- **Your assignment**: The answer is every line in the data below that contains the word "getClip".

- **Dataset records**:
++++++

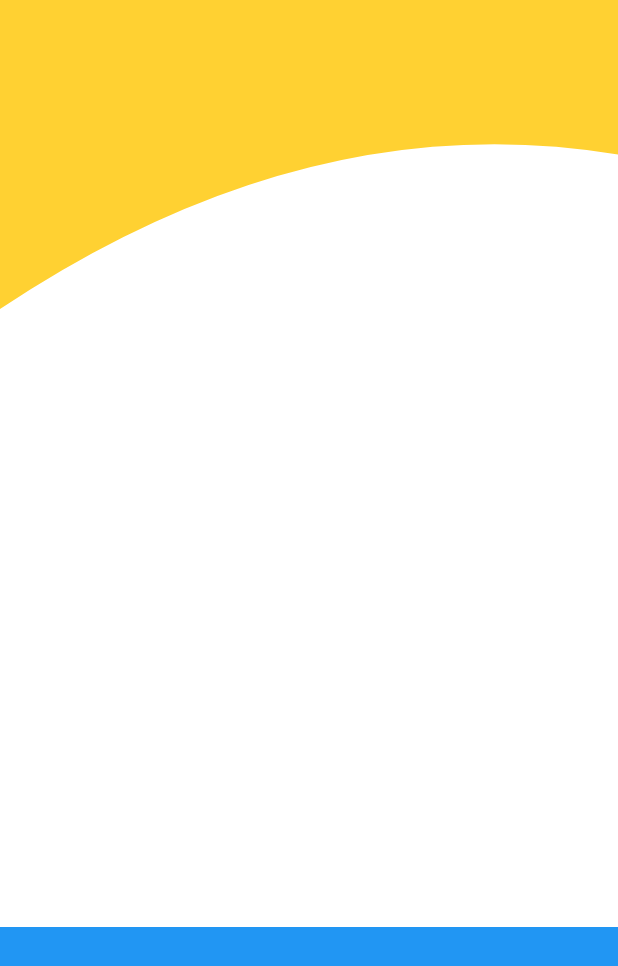
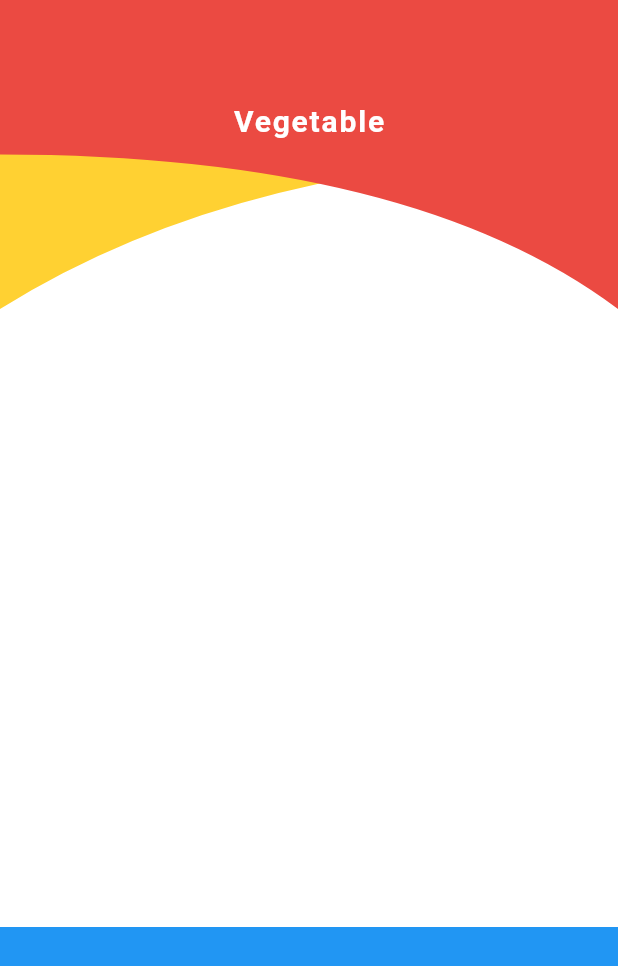
Before and after one commit to jeremy02/flutter_vegetable_app, a Flutter app: the HomeScreen screen opened directly, on a phone screen of 412 x 824 dp. Shown: the top 966 px of the screen. Run offline on Flutter 3.47's test engine with Material 2 defaults, Android fonts, the phone set to English and light mode, and no system bars; Roboto replaces fonts that are missing (Softelegance).

Commit message:
finished with top arcs

```diff
--- a/lib/screens/home_screen.dart
+++ b/lib/screens/home_screen.dart
@@ -20,11 +20,46 @@ class HomeScreen extends StatelessWidget{
 									Align(
 										alignment: Alignment.topLeft,
 										child: ClipPath(
-											clipper: TopLeftSplashScreenArc(),
+											clipper: TopLeftArc(),
 											child: Container(
-												height: MediaQuery.of(context).size.height/4,
+												height: MediaQuery.of(context).size.height/3,
 												decoration: BoxDecoration(
 													color: Color.fromRGBO(255, 209, 50, 1.0),
+												),
+											),
+										),
+									),
+									Align(
+										alignment: Alignment.topRight,
+										child: ClipPath(
+											clipper: TopRightArc(),
+											child: Container(
+												height: MediaQuery.of(context).size.height/3,
+												decoration: BoxDecoration(
+													color: Color.fromRGBO(235, 74, 66, 1.0),
+												),
+												child: LayoutBuilder(
+													builder: (BuildContext context, BoxConstraints viewportConstraints){
+														return Stack(
+															children: <Widget>[
+																Align(
+																	alignment: Alignment.topCenter,
+																	child: Padding(
+																		padding: EdgeInsets.only(top: viewportConstraints.minHeight/3),
+																		child: Text(
+																			"Vegetable",
+																			style: TextStyle(
+																				fontSize: 20.0,
+																				color: Colors.white,
+																				fontWeight: FontWeight.bold,
+																				letterSpacing: 1.2,
+																			),
+																		),
+																	)
+																),
+															],
+														);
+													},
 												),
 											),
 										),
@@ -47,7 +82,7 @@ class HomeScreen extends StatelessWidget{
 	}
 }
 
-class TopLeftSplashScreenArc extends CustomClipper<Path>{
+class TopLeftArc extends CustomClipper<Path>{
 
 	@override
 	Path getClip(Size size) {
@@ -56,7 +91,7 @@ class TopLeftSplashScreenArc extends CustomClipper<Path>{
 		path.lineTo(0.0, size.height);
 
 		//move from bottom right to top right - height
-		var firstControlPoint = Offset(size.width/2, size.height/3);
+		var firstControlPoint = Offset(size.width/2.5, size.height/2);
 		var firstEndPoint = Offset(size.width, size.height/2);
 		path.quadraticBezierTo(firstControlPoint.dx, firstControlPoint.dy,
 			firstEndPoint.dx, firstEndPoint.dy);
@@ -65,7 +100,6 @@ class TopLeftSplashScreenArc extends CustomClipper<Path>{
 		path.lineTo(size.width, 0.0);
 
 		path.close();
-
 		return path;
 	}
 
@@ -74,3 +108,30 @@ class TopLeftSplashScreenArc extends CustomClipper<Path>{
 		return true;
 	}
 }
+
+class TopRightArc extends CustomClipper<Path>{
+
+	@override
+	Path getClip(Size size) {
+		Path path = new Path();
+
+		path.lineTo(0.0, size.height/2);
+
+		//move to bottom right
+		var firstControlPoint = Offset(size.width/1.5, size.height/2);
+		var firstEndPoint = Offset(size.width, size.height);
+		path.quadraticBezierTo(firstControlPoint.dx, firstControlPoint.dy,
+			firstEndPoint.dx, firstEndPoint.dy);
+
+		///move to top right
+		path.lineTo(size.width, 0.0);
+
+		path.close();
+		return path;
+	}
+
+	@override
+	bool shouldReclip(CustomClipper<Path> oldClipper) {
+		return true;
+	}
+}
```
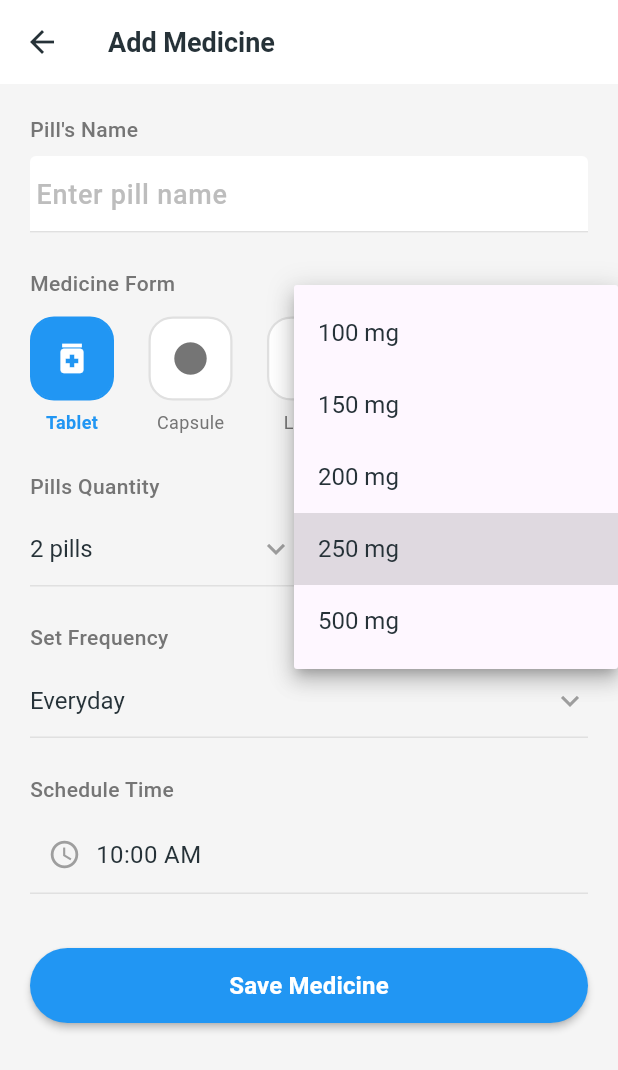
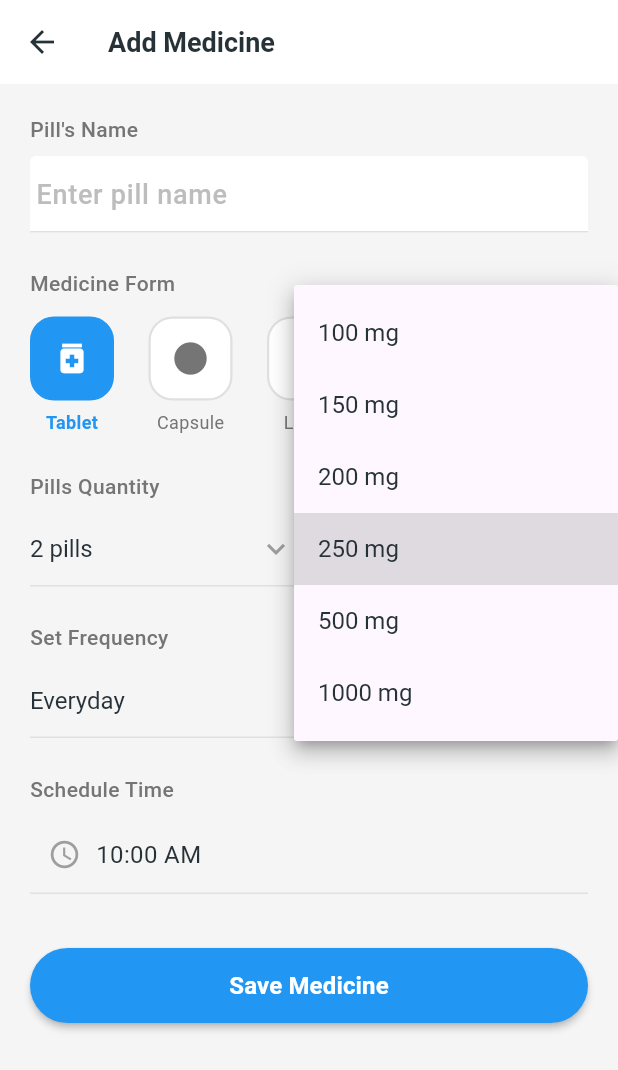
Before and after one commit to KingRishad/MediTrak, a Flutter app: the AddMedicineScreen screen opened directly, after a tap on "250 mg", on a phone screen of 412 x 824 dp. Shown: the top 1070 px of the screen. Run offline on Flutter 3.47's test engine with Material 3 defaults, Android fonts, the phone set to English and light mode, and no system bars.

Commit message:
Added an option for '1000 mg' medicine dosage.

```diff
--- a/lib/add_medicine_screen.dart
+++ b/lib/add_medicine_screen.dart
@@ -17,7 +17,7 @@ class _AddMedicineScreenState extends State<AddMedicineScreen> {
   TimeOfDay selectedTime = const TimeOfDay(hour: 10, minute: 0);
 
   List<String> quantityOptions = ['1 pill', '2 pills', '3 pills', '4 pills', '5 pills'];
-  List<String> doseOptions = ['100 mg', '150 mg', '200 mg', '250 mg', '500 mg'];
+  List<String> doseOptions = ['100 mg', '150 mg', '200 mg', '250 mg', '500 mg', '1000 mg'];
   List<String> frequencyOptions = ['Everyday', 'Once a week', 'Twice a week', 'Every other day'];
 
   IconData getFormIcon(String form) {
```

++++++

- **Written answer**:
 	Path getClip(Size size) {
+	Path getClip(Size size) {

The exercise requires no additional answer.